Cisco Systems is a global market leader and innovator of computer communications and networking solutions. Established in the 1980’s, the company rapidly developed into the world’s greatest manufacturer of internet routers and was/is a foremost provider of commercial communication network devices. The aim of this case study report is to create an understanding of Cisco’s historical international business activities as well as explore their recent and current developments in international business management. The ‘Recent Development’ section details both Cisco’s main strategy of Acquisitions and how the company has operated under and coped with new management.
The report will also address three relevant issues of the organisational internationalisation process and how they relate specifically to Cisco; these issues include Corporate Social Responsibility, Managing change in the International Business and Managing Human Resources on a global scale.
The report concludes with an outline of strategies Cisco may employ in future; detailing both short term and long term plans and objectives that are all possible opportunities that the company could pursue.
2 Recent Development of Cisco’s International Business6 3.1 Acquisitions6
3.2 New Management of Cisco7
3 Issues of Cisco’s Internationalisation Process10
4.3 Corporate Social Responsibility10
4.4 Managing change in International Business12
4.5 Managing Human Resources on a global scale13
4 Future strategy for Cisco15
Cisco Systems, Inc. is one of the world’s leading suppliers of communications and computer networking products, systems, and services. The international business serves three main market segments: large organizations, service providers and small / medium-sized businesses whose needs include operating networks, connecting to the Internet, and connecting with business partners.
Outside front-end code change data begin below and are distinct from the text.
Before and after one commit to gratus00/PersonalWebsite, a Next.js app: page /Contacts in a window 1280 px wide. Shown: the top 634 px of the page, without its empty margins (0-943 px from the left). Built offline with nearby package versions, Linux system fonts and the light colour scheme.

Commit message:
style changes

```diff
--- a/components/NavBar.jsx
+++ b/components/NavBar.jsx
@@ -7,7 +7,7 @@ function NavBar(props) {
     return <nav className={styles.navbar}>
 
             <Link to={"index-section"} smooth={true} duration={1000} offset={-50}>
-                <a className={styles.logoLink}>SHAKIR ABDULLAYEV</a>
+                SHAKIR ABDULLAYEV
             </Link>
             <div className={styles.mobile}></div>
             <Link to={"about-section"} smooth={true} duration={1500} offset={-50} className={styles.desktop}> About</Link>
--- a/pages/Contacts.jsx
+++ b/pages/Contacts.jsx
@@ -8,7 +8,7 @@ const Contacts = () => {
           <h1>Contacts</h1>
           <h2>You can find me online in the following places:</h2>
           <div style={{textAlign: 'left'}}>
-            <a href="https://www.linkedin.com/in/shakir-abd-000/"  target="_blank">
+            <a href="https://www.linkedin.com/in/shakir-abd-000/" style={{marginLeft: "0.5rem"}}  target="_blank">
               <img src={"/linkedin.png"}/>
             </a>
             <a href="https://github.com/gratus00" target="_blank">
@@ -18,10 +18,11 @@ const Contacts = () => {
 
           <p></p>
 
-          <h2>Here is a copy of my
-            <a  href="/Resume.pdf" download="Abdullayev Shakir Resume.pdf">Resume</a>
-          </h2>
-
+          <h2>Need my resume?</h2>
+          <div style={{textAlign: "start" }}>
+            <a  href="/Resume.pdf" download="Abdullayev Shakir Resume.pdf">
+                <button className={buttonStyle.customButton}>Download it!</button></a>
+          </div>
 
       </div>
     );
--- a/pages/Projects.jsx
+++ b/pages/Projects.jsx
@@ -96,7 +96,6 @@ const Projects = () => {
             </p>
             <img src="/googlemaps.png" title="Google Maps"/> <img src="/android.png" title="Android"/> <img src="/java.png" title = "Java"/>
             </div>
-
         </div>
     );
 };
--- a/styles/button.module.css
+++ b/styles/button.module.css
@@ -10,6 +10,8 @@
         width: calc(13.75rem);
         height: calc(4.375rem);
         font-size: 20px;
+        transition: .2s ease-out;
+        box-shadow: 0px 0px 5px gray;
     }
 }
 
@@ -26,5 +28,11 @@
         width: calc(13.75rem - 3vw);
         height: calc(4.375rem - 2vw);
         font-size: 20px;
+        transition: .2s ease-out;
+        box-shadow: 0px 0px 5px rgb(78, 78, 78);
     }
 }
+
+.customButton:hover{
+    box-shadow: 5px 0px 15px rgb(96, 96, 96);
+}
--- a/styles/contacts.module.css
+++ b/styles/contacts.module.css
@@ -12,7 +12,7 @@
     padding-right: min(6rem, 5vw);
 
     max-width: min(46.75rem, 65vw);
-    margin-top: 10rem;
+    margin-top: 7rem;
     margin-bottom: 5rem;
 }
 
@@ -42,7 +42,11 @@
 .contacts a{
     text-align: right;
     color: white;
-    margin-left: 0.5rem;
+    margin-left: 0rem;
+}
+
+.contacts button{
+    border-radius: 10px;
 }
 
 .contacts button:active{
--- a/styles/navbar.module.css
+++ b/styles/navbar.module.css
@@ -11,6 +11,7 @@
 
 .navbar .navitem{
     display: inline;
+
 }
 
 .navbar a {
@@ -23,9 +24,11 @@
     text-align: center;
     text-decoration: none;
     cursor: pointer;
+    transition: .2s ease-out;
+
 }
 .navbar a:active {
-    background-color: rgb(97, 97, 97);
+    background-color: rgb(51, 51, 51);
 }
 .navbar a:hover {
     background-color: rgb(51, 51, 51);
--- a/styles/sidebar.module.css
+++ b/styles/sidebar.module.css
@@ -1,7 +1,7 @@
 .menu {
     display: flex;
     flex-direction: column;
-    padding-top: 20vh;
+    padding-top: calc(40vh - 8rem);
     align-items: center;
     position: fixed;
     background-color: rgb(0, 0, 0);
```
Increasingly, Cisco's products are appearing in the consumer marketplace. Cisco operates globally, deriving roughly 44 percent of its sales from overseas business.
Cisco Systems was founded in December 1984 in Menlo Park, California, by a husband and wife team from Stanford University, Leonard Bosack and Sandra Lerner. The company was established on a very tight budget and its most notable CEO to date is John Chambers – who assumed his position in 1995. Cisco's initial primary product was the inter-networking router.
The company’s routers initiated support for multiple data transmission standards (protocols), and could therefore link together different kinds of networks. “Cisco thus became the first company to provide a commercial multi-protocol router when it shipped its first product in 1986, a router for the TCP/IP protocol suite ... In 1988, the company began to target its internetworking routers at mainstream corporations with geographically dispersed branches that used different networks ... By the late 1980s, when the commercial market for internetworking began to develop, Cisco's reasonably priced, high-performance routers gave it a head start over the emerging competition” (RFB 2005).
The company quickly began to grow at a tremendous rate and the market – and thus their market share - rapidly expanded. In the early 1990’s Cisco adopted an international business strategy that mainly focused on expansion through acquisition. Cisco began to snap up a variety of companies in an attempt to capture and utilise innovative products and talented employees to their advantage within the company - According to Dunning and Wymbs (2001, p.288) acquisitions counts as Cisco’s main research and development vehicle. “Cisco had acquired 71 companies (mostly start-ups with un-proven products) between 1993 and 2000. With such a large number of...